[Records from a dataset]

------------------------

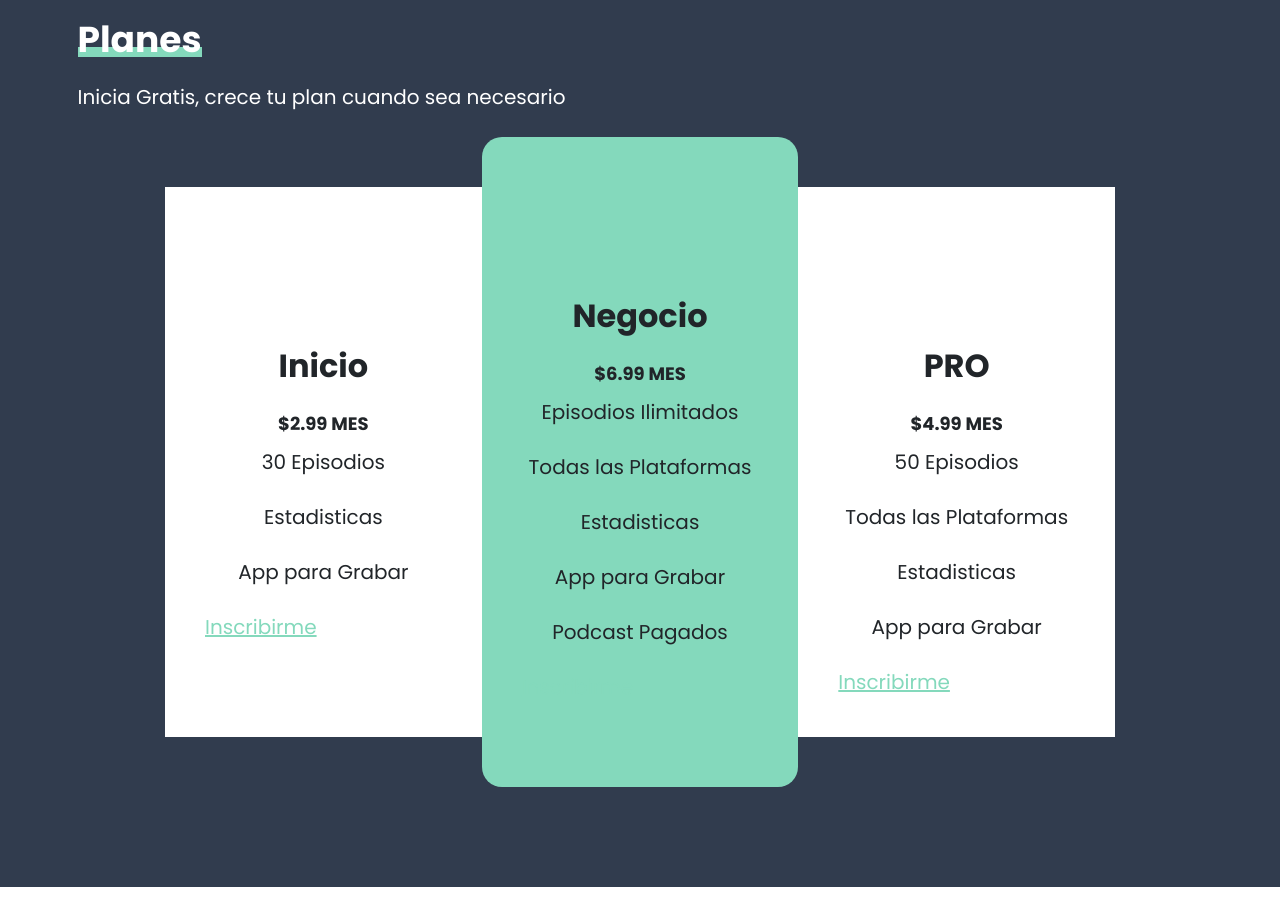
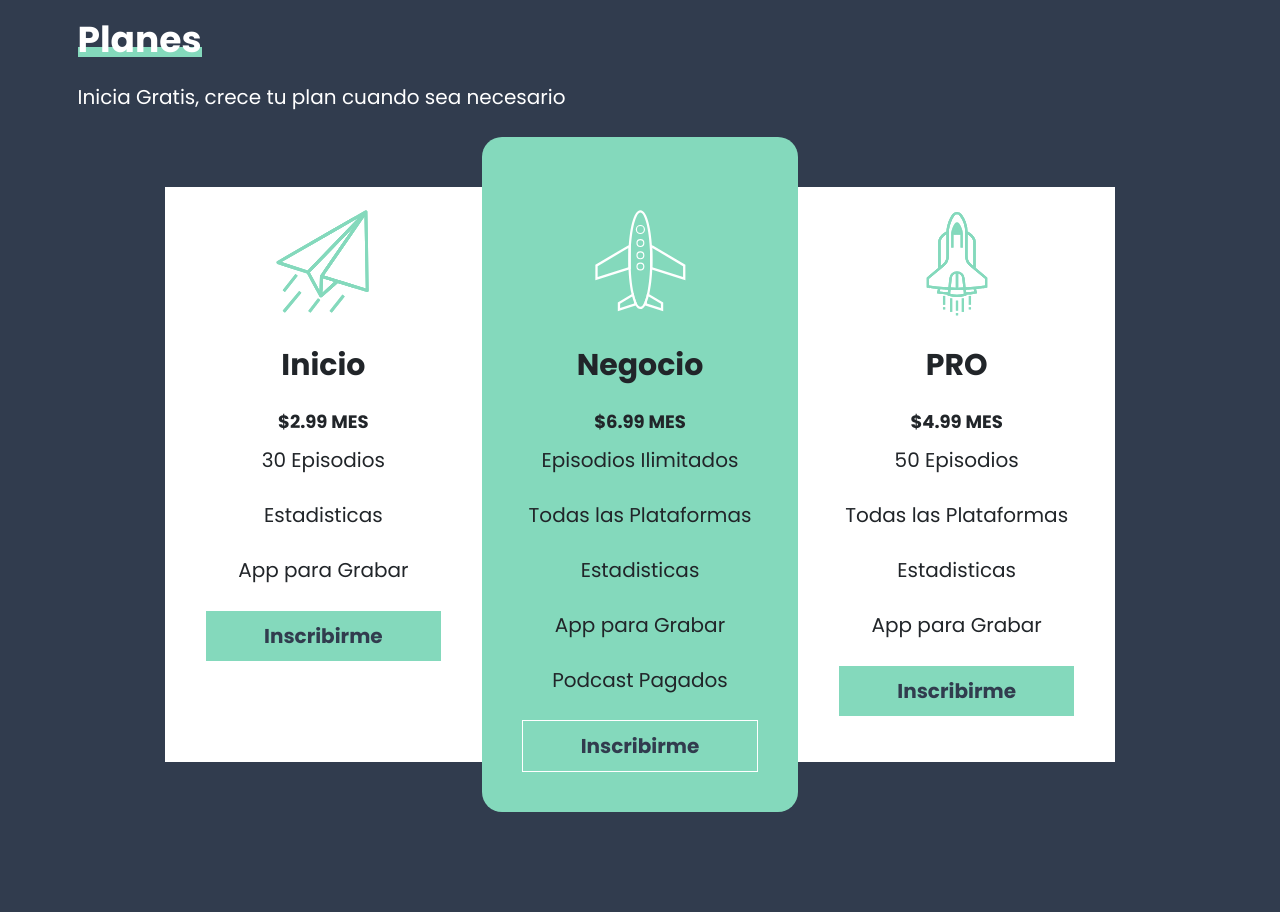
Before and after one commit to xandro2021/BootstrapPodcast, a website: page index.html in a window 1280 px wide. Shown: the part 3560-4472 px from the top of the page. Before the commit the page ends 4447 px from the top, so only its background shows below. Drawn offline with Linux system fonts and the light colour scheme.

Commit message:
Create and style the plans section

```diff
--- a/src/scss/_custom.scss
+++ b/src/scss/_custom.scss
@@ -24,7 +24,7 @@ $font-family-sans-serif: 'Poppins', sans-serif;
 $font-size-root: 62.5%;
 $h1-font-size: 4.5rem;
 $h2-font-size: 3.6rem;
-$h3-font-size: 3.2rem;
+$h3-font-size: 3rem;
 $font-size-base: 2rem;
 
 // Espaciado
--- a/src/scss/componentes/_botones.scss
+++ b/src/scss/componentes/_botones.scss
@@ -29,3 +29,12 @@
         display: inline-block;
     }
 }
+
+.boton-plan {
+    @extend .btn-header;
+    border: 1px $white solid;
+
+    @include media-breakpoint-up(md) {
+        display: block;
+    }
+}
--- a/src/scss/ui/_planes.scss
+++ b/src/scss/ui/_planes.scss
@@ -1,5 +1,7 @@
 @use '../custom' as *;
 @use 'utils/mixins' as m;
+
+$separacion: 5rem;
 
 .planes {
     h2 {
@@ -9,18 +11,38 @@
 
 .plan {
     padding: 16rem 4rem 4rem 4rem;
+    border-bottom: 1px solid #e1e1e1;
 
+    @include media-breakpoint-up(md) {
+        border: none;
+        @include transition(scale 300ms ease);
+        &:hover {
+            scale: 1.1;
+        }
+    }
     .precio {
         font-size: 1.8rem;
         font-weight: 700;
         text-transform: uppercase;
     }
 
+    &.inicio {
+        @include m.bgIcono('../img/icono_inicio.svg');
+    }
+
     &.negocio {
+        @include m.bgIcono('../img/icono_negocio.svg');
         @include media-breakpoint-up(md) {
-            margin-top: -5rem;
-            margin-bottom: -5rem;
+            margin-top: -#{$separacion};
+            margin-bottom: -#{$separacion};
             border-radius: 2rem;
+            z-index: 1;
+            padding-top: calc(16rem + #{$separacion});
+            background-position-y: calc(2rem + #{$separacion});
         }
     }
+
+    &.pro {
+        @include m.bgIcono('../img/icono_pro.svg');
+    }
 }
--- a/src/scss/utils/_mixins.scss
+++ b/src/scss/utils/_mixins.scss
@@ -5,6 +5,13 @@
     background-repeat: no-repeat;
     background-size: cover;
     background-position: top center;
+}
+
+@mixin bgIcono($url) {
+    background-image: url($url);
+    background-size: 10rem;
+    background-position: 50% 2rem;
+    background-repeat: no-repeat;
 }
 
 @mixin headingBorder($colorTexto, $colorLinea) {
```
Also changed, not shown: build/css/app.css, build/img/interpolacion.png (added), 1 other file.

------------------------

WHAT YOU NEED TO DO:
Using the entries above, return each line that includes the word "padding".

EXERCISE RESULT:
     padding: 16rem 4rem 4rem 4rem;
+            padding-top: calc(16rem + #{$separacion});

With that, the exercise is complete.